Sponsored by: Archaeological Institute of America
How is it possible in this moment of museum “decolonization”, critical examination of museum ethics and practice, calls for repatriations and reparations, and restorative justice, that a brand new museum is embroiled in controversy over the acquisition, study, and display of archaeological artifacts? Museum aversion to addressing complex issues of provenance, documentation, fakes, and archaeological site destruction caused by looting results in distorted displays and inaccurate interpretations of the material record and injustice and bias in the contact zone (sensu Bennett, Boast, Clifford, and Pratt). The exhibition of archaeological artifacts from the ‘Holy Land’, specifically the Dead Sea Scrolls on display at the Museum of the Bible, offers a compelling case study.
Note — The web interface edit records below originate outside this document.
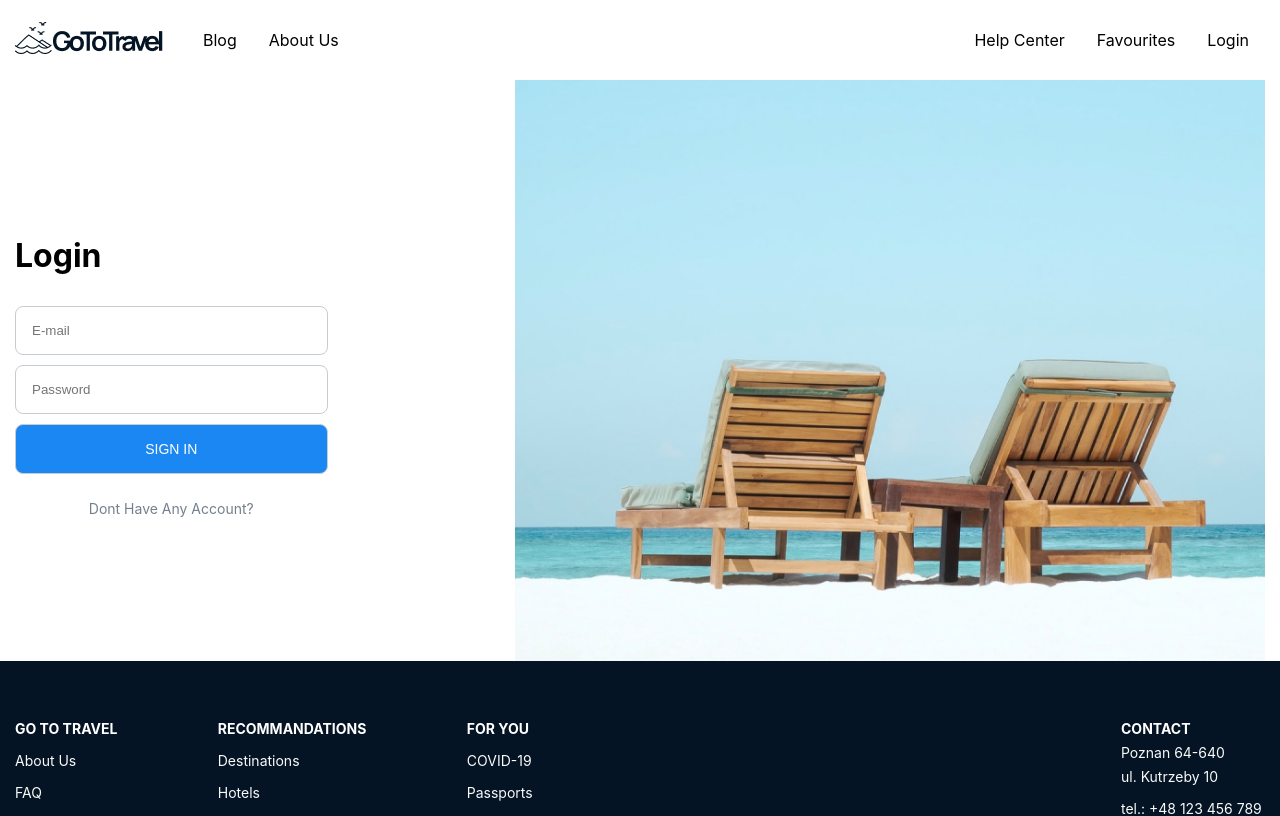
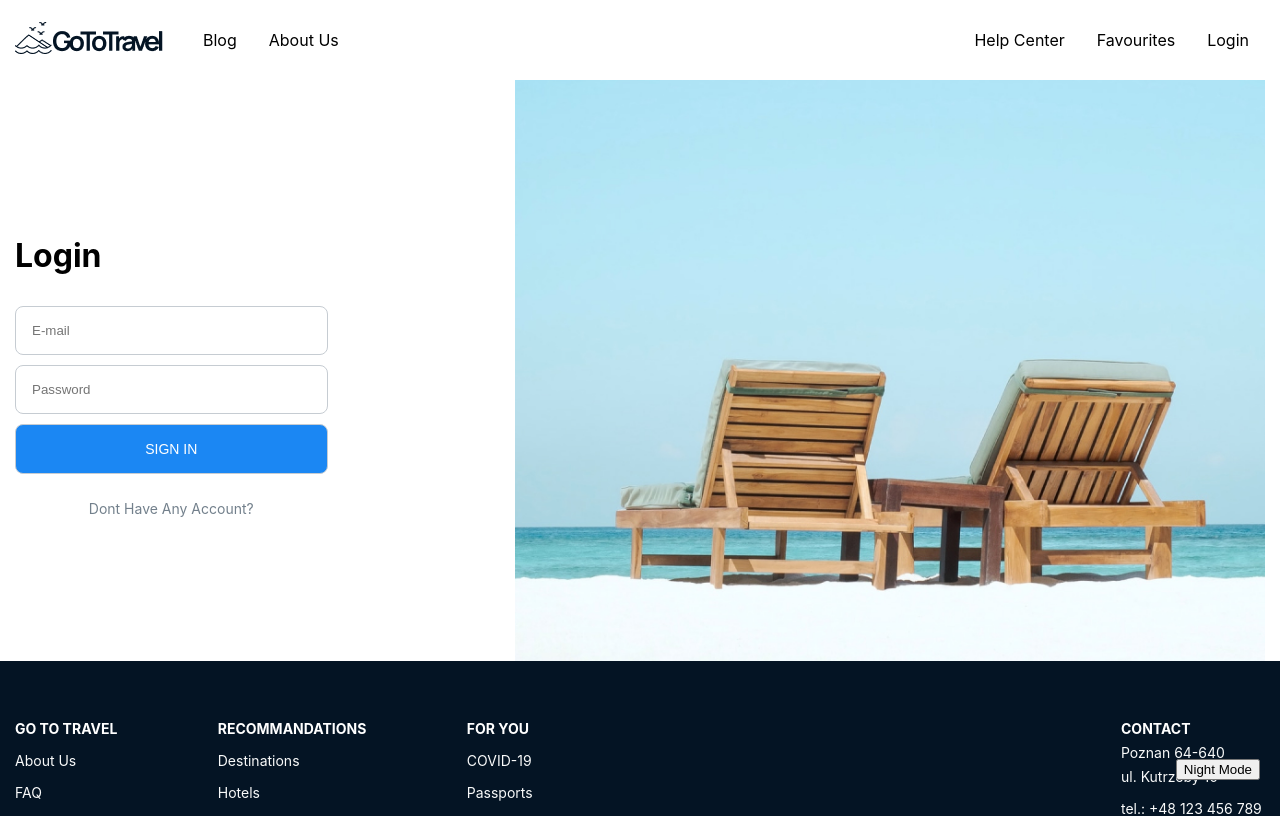
Before and after one commit to jbrambor/engineer-project, a React (Create React App) app in the folder frontend/: page /login in a window 1280 px wide. Shown: the top 816 px of the page. Built offline with nearby package versions, Linux system fonts and the light colour scheme.

Commit message:
Add night mode picker

```diff
--- a/frontend/public/index.html
+++ b/frontend/public/index.html
@@ -24,7 +24,7 @@
       work correctly both with client-side routing and a non-root public URL.
       Learn how to configure a non-root public URL by running `npm run build`.
     -->
-    <title>React App</title>
+    <title>GoToTravel - Engineer Project</title>
   </head>
   <body>
     <noscript>You need to enable JavaScript to run this app.</noscript>
--- a/frontend/src/App.js
+++ b/frontend/src/App.js
@@ -1,4 +1,5 @@
 // import {theme} from 'modules/uiTheme/theme';
+import { ThemeContext } from "@emotion/react";
 import Footer from "components/Footer/Footer";
 import Navbar from "components/Navbar/Navbar";
 import AboutUsPage from "Pages/AboutUs/About";
@@ -11,14 +12,29 @@ import LoginPage from "Pages/Login/Login";
 import LogOut from "Pages/Logout/Logout";
 import RegisterPage from "Pages/Register/Register";
 import SearchResults from "Pages/SearchResults/Results";
-import React from "react";
+import {useState, React} from "react";
 import { BrowserRouter as Router, Navigate, Route, Routes } from "react-router-dom";
-
 import "./App.scss";
 
 function App() {
+
+    const [darkTheme, setDarkTheme] = useState(localStorage.getItem('theme') ? true : false);
+    const switchTheme = () => {
+        darkTheme === true
+            ? setDarkTheme(false)
+            : setDarkTheme(true)
+        if (localStorage.getItem('theme')) {
+            localStorage.removeItem('theme');
+        }
+        else {
+            localStorage.setItem('theme', 'dark')
+        }
+    }
+
+
+
     return (
-        <div className="App">
+        <div className={`App ${darkTheme ? 'dark-theme' : ''}`}>
             <Router>
                 <Navbar />
                 <Routes>
@@ -39,7 +55,15 @@ function App() {
             </Router>
 
             <Footer />
-
+            <ThemeContext.Provider value={darkTheme}>
+                <div className="switch-theme">
+                    <button
+                        onClick={switchTheme}
+                    >
+                        Night Mode
+                    </button>
+                </div>
+            </ThemeContext.Provider>
         </div>
     );
 }
--- a/frontend/src/App.scss
+++ b/frontend/src/App.scss
@@ -14,6 +14,9 @@
 @import "./scss/pages/blog";
 @import "./scss/pages/results";
 
+.App {
+    transition: background-color .5s;
+}
 .container {
     padding-left: 15px;
     padding-right: 15px;
@@ -55,3 +58,5 @@ a {
 .slick-list {
     padding-bottom: 20px;
 }
+
+@import '../src/scss/components/darktheme';
--- a/frontend/src/autoParams/currentDate.js
+++ b/frontend/src/autoParams/currentDate.js
@@ -1,6 +1,7 @@
+let currentDate = new Date();
 function getCurrentDate() {
-    let newDate = new Date();
-    let day = newDate.getDate() +2;
+    let newDate = new Date(currentDate.getTime() + 86400000);
+    let day = newDate.getDate();
     let month = newDate.getMonth() + 1;
     let year = newDate.getFullYear();
 
@@ -8,8 +9,8 @@ function getCurrentDate() {
 }
 
 function getNextDate() {
-    let newDate = new Date();
-    let day = newDate.getDate() + 3;
+    let newDate = new Date(currentDate.getTime() + 3 * 86400000);
+    let day = newDate.getDate();
     let month = newDate.getMonth() + 1;
     let year = newDate.getFullYear();
 
--- /dev/null
+++ b/frontend/src/scss/components/_darktheme.scss
@@ -0,0 +1,45 @@
+$darkBgColor: #3a3a3a;
+$darkFooter: #2a2a2a;
+.dark-theme {
+    background-color: $darkBgColor;
+    a, p, h1, h2, h3, h4, h5, h6, ul, ol, li {
+        color: #fff;
+    }
+    .footer {
+        background: $darkFooter!important
+    }
+    .card-button {
+        a {
+            color: #ddd;
+        }
+    }
+    .card-category {
+        span {
+            background-color: #2a2a2a;
+        }
+    }
+    .login, .register {
+        input {
+            border: 1px solid $neutral00
+        }
+    }
+    .hotel__location {
+        &--address {
+            color: #ddd;
+        }
+    }
+    .hotel__data {
+        &--reviews {
+            span:not(.score) {
+                color: #ddd;
+            }
+        }
+    }
+}
+
+.switch-theme {
+    z-index: 999;
+    position: fixed;
+    bottom: 20px;
+    right: 20px;
+}
--- a/frontend/src/scss/components/_footer.scss
+++ b/frontend/src/scss/components/_footer.scss
@@ -1,6 +1,7 @@
 .footer {
     padding: 56px 0;
     color: #fff;
+    transition: background-color .5s;
     &__content {
         &--main {
             display: flex;
--- a/frontend/src/scss/components/_header.scss
+++ b/frontend/src/scss/components/_header.scss
@@ -11,6 +11,6 @@
         position: relative;
         height: 100%;
         overflow: hidden;
-        z-index: -1;
+        z-index: 1
     }
 }
--- a/frontend/src/scss/components/_searchbar.scss
+++ b/frontend/src/scss/components/_searchbar.scss
@@ -12,6 +12,8 @@
 }
 
 .search {
+    position: relative;
+    z-index: 10;
     margin-top: -100px;
     min-height: 200px;
     border-radius: 24px;
```
Also changed, not shown: 1 other file (tests, documents, lock files or other folders).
The Dead Sea Scrolls as contact zone (writ small) allow for the consideration of curatorial decision-making, visitor engagement, honesty, untold stories, and the potential for redemption at the Museum of the Bible.